Server Core was introduced in Windows Server 2008. When you installed Server Core you could not switch to a Full Installation. Many administrators kept the Full Installation because it's easier to use a graphical interface to set things up. Microsoft has done a few things to make it easier to use Core Server in Windows Server 2012. Introduced with Windows Server 2012 is the ability to switch between a Full Installation and Server Core. This allowed administrators to set up the server using the graphical tools they were used to, then switch to Server Core giving them the benefits of Server Core. In Windows Server 2012 R2 the new Server Manager application allows you to remotely work on your servers using graphical interface even if the remote server is running Server Core. Using Server Manager, you could setup your server and never touch it again, by doing everything remotely using your workstation. And finally they upgraded PowerShell to Version 4 which introduces many new cmdlets greatly increasing the power of the shell.
A clean install of Windows Server 2012 R2 doesn't do very much. In order to start providing services to your clients you need to install Roles. In Windows Server 2003 R2 and earlier the server had a lot of capabilities installed waiting for you to activate and use them. Anything that wasn't there by default could be added using the Add / Remove Windows Components wizard. In Windows Server 2008 the idea of Roles and Features was introduced. The idea was nothing extra is installed unless you ask for it.
When you setup a server you have a plan for it. The server will hold data, or provide printers, or authenticate people. After you install server you can install the desired Role, then follow the steps to configure if needed. Features add capabilities to Roles.
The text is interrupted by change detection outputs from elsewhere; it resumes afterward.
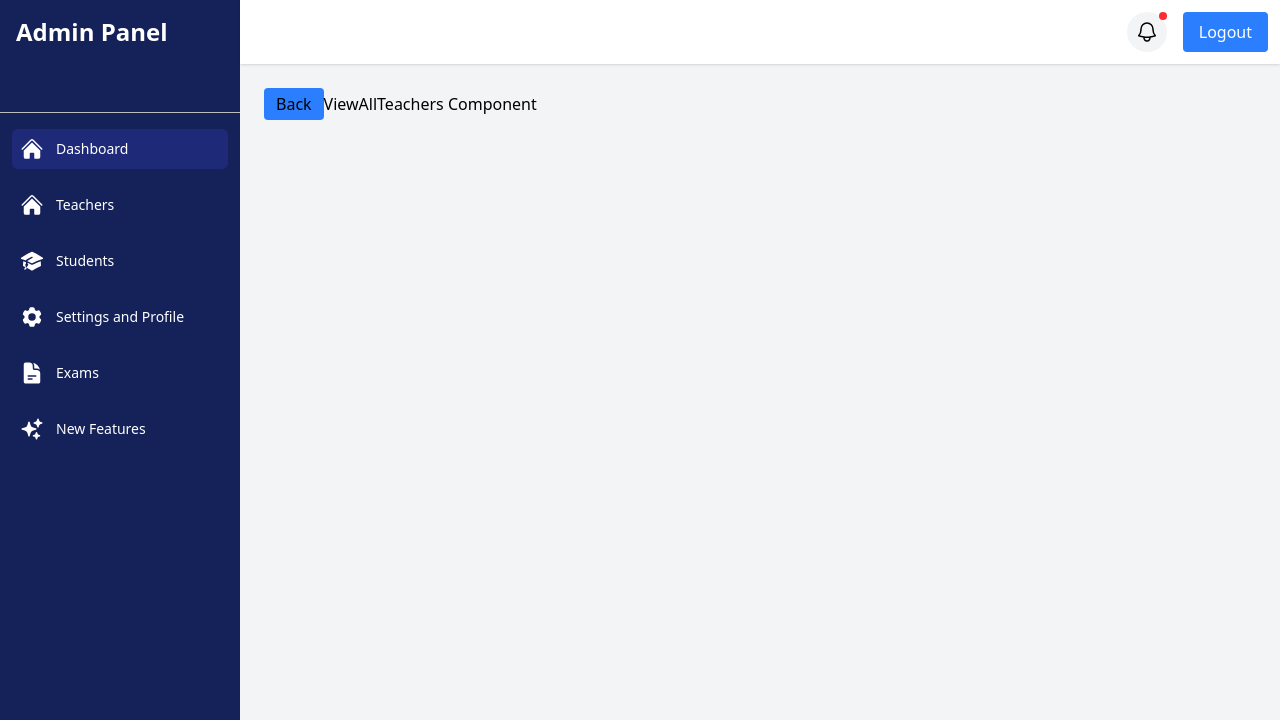
Repository: rahulhr71/AiExam
Page: /dashboard (app in admin/), after clicking the first element matching `div.rounded-lg`
An editor plug-in stored every save of this project. The page is shown before and after a run of saves, followed by the edit.
The browser window is 1280 px wide. The pictures show the whole page.
The page's requests for data from a server got no answer. The project was rebuilt for these pictures with package versions that can differ from the ones it lists, and the page was loaded fresh each time. No one was signed in, and anything a server would have sent is missing. Also part of the build but not shown: admin/vite.config.js, admin/src/pages/Login.jsx, admin/src/components/AddTeachers.jsx.

Above is the page before, as saved 2025-08-07 10:39:20.

After the next 2 saves:
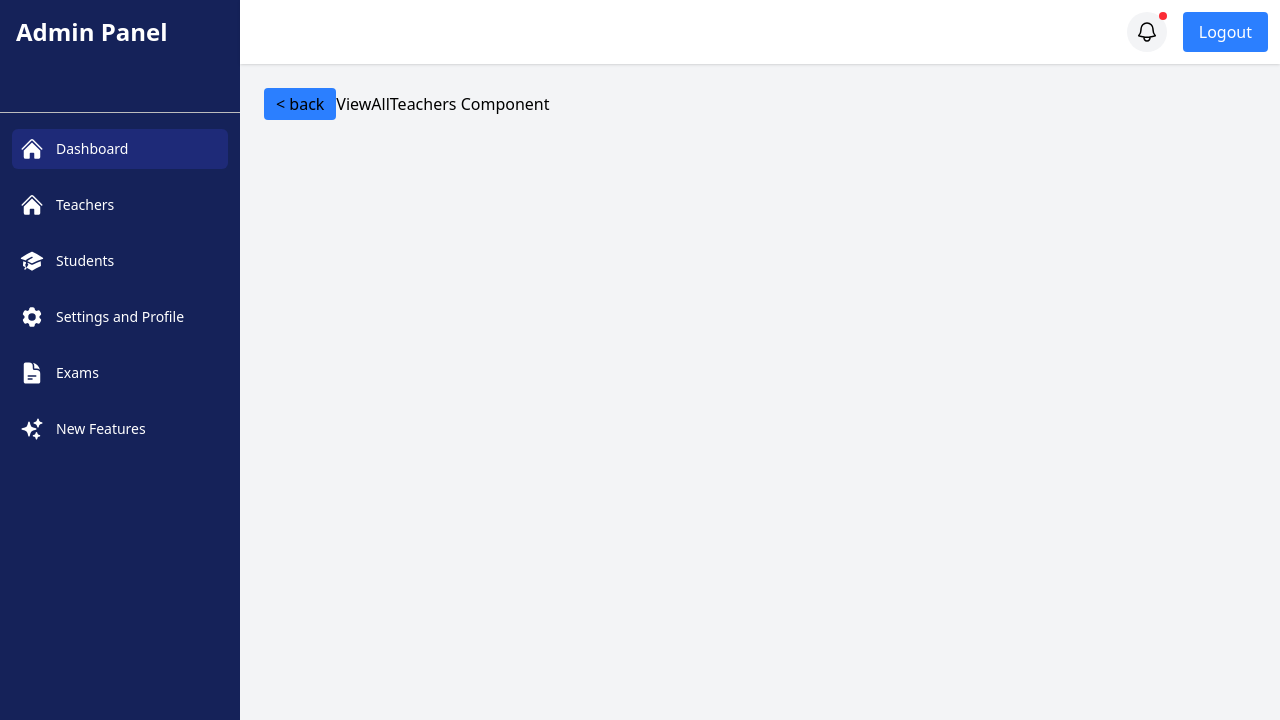
The 2 saves are shown as one change because 1 did not build or start.
The last was saved 64 s later.
--- a/admin/src/pages/Dashboard.jsx
+++ b/admin/src/pages/Dashboard.jsx
@@ -43,7 +43,7 @@ const Dashboard = () => {
       case 'addClass':
         return <div>AddClass Component</div>;
       case 'viewTeachers':
-        return <div> <button onClick={()=>setActiveComponent('')} className='bg-blue-500 px-3 py-1 rounded-sm'>Back</button>ViewAllTeachers Component</div>;
+        return <div> <button onClick={()=>setActiveComponent('')} className='bg-blue-500 px-3 py-1 rounded-sm'>{`< back`}</button>ViewAllTeachers Component</div>;
       case 'viewStudents':
         return <div>ViewAllStudents Component</div>;
       case 'viewClasses':
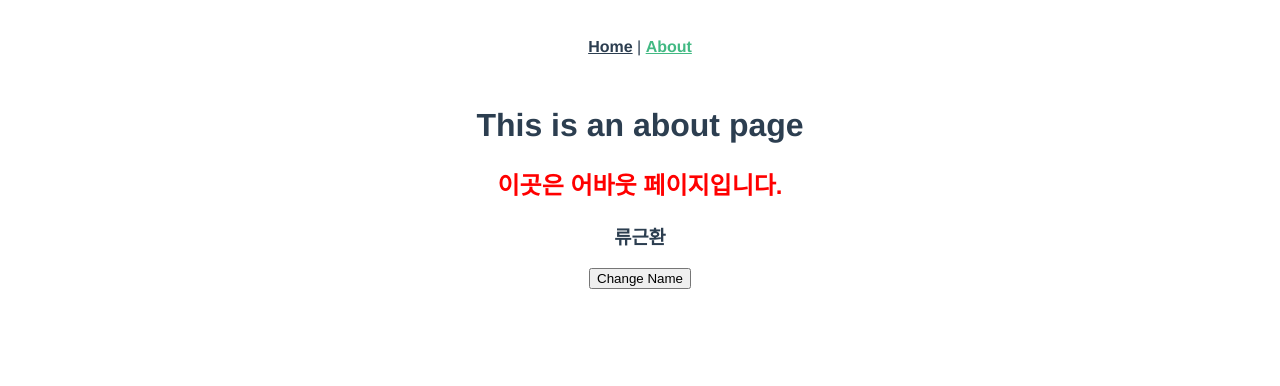
Repository: RyuGeunHwan/code_J
Page: /about (app in vue-emit/)
The author's editor kept a copy of each file at every save. The page is drawn from the files as they stood at one save, then again after the next save.
The browser window is 1280 px wide. The pictures show the whole page.
The project was rebuilt for these pictures with package versions that can differ from the ones it lists, and the page was loaded fresh each time. Also part of the build but not shown: vue-emit/src/components/InputField.vue, vue-emit/src/views/Home.vue.

Above is the page before, as saved 2022-08-12 14:34:50.

After the next save:
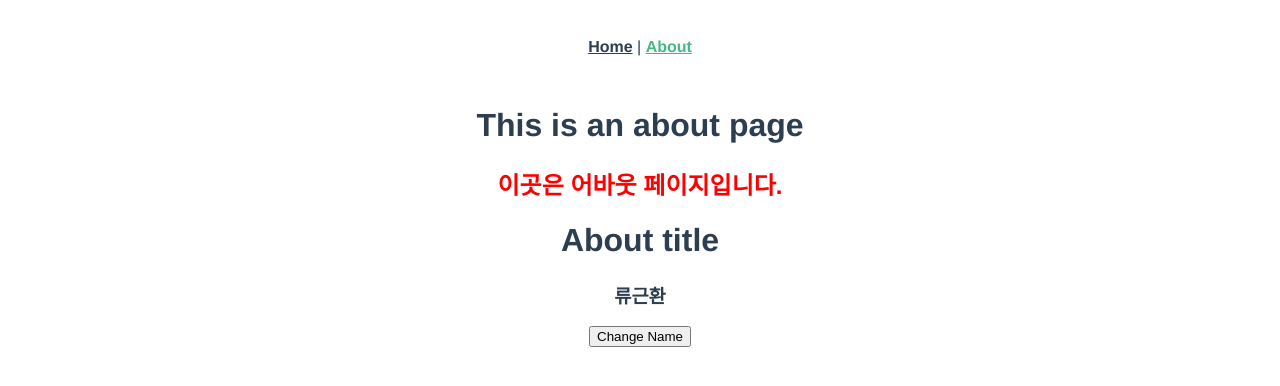
Saved 20 s later.
--- a/vue-emit/src/components/KossieCoder.vue
+++ b/vue-emit/src/components/KossieCoder.vue
@@ -10,16 +10,16 @@
 <script>
 export default {
     props: {
-        titlezz: {
+        title: {
             type : String,
-            required : false ,
+            required : true ,
             //required = 무조건 항상 보내줘야한다는것
             default: 'default title'
             //default : 자식컴포넌트에서 props를 받아오지 않아도 default로 보여줌.
         },
         name: {
             type : String,
-            required : false,
+            required : true,
             //required = 무조건 항상 보내줘야한다는것
             default: 'Ryu geun hwan'
             //default : 자식컴포넌트에서 props를 받아오지 않아도 default로 보여줌.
A good way to remember the difference would be a Role provides services to network clients, and Features provide capabilities to Roles.